- **Exercise details**
Among the entries, which lines carry the string "window"? Copy every one.

[Records from a dataset]
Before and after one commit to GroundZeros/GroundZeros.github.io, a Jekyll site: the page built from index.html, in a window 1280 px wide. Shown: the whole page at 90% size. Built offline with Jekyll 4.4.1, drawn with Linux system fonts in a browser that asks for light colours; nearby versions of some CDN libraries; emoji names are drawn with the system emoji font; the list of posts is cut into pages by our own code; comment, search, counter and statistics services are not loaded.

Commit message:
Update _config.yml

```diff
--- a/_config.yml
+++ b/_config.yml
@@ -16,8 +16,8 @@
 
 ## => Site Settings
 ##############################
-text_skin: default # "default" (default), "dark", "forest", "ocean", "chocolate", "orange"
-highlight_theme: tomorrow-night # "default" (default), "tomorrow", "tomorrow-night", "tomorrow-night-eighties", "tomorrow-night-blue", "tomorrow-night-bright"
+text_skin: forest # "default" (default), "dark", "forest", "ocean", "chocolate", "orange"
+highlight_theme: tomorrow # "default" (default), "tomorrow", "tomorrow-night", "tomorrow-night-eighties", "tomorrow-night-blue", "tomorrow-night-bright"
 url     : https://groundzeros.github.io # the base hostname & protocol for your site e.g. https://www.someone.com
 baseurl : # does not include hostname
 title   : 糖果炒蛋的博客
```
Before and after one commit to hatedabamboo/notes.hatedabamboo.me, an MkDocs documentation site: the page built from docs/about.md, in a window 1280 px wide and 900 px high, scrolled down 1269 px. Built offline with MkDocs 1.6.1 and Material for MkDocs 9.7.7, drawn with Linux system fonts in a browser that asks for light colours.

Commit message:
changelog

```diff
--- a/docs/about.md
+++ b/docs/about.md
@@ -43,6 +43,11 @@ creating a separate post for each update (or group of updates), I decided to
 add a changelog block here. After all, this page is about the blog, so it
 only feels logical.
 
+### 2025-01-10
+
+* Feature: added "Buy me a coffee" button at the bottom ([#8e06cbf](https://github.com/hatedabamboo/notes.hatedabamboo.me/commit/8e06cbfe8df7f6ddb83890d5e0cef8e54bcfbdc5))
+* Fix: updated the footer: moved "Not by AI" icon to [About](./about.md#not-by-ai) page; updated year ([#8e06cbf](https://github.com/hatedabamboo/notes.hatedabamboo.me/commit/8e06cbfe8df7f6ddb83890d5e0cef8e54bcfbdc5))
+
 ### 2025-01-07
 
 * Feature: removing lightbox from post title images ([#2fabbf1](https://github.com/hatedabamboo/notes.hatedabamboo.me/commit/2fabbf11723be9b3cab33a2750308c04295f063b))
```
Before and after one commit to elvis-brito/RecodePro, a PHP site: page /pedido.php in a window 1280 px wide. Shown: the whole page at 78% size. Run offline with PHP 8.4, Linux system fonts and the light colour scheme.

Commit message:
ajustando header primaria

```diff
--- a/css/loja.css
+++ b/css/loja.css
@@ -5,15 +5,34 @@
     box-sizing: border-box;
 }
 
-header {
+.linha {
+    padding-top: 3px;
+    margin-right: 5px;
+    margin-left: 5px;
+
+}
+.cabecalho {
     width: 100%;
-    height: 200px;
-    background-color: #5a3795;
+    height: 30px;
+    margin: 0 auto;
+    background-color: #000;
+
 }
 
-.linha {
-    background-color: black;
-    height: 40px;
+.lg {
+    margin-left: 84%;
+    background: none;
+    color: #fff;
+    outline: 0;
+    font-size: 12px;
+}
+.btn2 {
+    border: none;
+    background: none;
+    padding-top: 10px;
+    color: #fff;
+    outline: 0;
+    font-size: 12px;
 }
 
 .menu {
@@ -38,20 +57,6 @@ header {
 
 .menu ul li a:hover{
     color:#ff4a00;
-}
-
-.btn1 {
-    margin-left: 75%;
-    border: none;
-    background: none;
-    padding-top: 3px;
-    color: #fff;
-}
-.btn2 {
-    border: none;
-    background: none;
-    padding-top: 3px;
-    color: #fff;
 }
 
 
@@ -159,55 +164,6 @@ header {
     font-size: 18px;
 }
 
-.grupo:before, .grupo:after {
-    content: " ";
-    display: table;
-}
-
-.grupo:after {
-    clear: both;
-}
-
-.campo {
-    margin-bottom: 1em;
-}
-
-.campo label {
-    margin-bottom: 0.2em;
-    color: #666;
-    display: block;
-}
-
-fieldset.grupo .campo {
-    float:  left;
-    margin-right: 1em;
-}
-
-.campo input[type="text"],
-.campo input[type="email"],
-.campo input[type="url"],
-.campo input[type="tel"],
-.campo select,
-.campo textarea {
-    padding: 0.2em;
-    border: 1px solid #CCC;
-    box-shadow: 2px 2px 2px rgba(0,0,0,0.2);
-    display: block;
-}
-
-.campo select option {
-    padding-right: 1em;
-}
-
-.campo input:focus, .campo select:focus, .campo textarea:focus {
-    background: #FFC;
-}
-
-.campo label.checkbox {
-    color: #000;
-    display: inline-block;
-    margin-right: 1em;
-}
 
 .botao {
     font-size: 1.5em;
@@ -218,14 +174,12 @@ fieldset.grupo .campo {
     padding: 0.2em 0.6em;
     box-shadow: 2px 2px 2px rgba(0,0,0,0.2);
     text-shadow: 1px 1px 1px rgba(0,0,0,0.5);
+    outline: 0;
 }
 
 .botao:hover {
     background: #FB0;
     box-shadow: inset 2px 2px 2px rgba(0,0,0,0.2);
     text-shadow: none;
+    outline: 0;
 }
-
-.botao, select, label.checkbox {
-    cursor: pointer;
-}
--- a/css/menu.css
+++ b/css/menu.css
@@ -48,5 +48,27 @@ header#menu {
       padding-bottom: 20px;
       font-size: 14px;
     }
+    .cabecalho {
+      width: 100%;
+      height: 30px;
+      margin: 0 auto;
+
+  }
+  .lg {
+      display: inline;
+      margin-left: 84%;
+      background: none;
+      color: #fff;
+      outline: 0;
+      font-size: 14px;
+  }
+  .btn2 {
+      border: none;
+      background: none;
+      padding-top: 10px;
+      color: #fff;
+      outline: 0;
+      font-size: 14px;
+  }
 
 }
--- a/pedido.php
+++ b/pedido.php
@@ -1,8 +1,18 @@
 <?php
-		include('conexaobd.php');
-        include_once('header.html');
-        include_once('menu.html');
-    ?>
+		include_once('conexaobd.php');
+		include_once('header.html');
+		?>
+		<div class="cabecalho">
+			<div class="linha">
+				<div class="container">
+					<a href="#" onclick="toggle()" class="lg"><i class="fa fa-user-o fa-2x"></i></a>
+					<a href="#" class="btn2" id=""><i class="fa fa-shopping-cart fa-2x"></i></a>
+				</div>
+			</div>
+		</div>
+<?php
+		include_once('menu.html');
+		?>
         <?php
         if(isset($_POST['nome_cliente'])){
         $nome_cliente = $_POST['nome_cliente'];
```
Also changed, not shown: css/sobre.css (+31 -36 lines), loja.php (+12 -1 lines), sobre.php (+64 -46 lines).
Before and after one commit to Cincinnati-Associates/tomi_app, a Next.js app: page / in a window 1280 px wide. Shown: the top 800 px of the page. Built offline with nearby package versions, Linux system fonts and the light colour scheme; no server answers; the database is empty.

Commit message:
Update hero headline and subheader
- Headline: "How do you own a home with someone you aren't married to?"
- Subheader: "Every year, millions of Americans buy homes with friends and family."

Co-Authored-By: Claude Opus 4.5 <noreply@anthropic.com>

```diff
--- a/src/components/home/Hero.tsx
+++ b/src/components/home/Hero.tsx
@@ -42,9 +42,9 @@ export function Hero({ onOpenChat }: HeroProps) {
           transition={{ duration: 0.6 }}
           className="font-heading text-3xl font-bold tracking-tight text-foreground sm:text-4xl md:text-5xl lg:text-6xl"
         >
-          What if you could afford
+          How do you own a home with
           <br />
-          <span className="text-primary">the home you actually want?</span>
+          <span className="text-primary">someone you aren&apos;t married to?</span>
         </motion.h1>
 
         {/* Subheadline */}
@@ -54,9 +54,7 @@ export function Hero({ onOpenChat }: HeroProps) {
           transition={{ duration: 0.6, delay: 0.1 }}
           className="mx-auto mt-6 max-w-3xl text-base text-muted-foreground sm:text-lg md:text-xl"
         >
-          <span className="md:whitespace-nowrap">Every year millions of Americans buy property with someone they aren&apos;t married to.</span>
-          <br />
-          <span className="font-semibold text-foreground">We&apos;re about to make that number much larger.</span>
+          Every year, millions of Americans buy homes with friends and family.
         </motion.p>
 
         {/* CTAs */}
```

- **Exercise response**
Before and after one commit to GroundZeros/GroundZeros.github.io, a Jekyll site: the page built from index.html, in a window 1280 px wide. Shown: the whole page at 90% size. Built offline with Jekyll 4.4.1, drawn with Linux system fonts in a browser that asks for light colours; nearby versions of some CDN libraries; emoji names are drawn with the system emoji font; the list of posts is cut into pages by our own code; comment, search, counter and statistics services are not loaded.
Before and after one commit to hatedabamboo/notes.hatedabamboo.me, an MkDocs documentation site: the page built from docs/about.md, in a window 1280 px wide and 900 px high, scrolled down 1269 px. Built offline with MkDocs 1.6.1 and Material for MkDocs 9.7.7, drawn with Linux system fonts in a browser that asks for light colours.
Before and after one commit to elvis-brito/RecodePro, a PHP site: page /pedido.php in a window 1280 px wide. Shown: the whole page at 78% size. Run offline with PHP 8.4, Linux system fonts and the light colour scheme.
Before and after one commit to Cincinnati-Associates/tomi_app, a Next.js app: page / in a window 1280 px wide. Shown: the top 800 px of the page. Built offline with nearby package versions, Linux system fonts and the light colour scheme; no server answers; the database is empty.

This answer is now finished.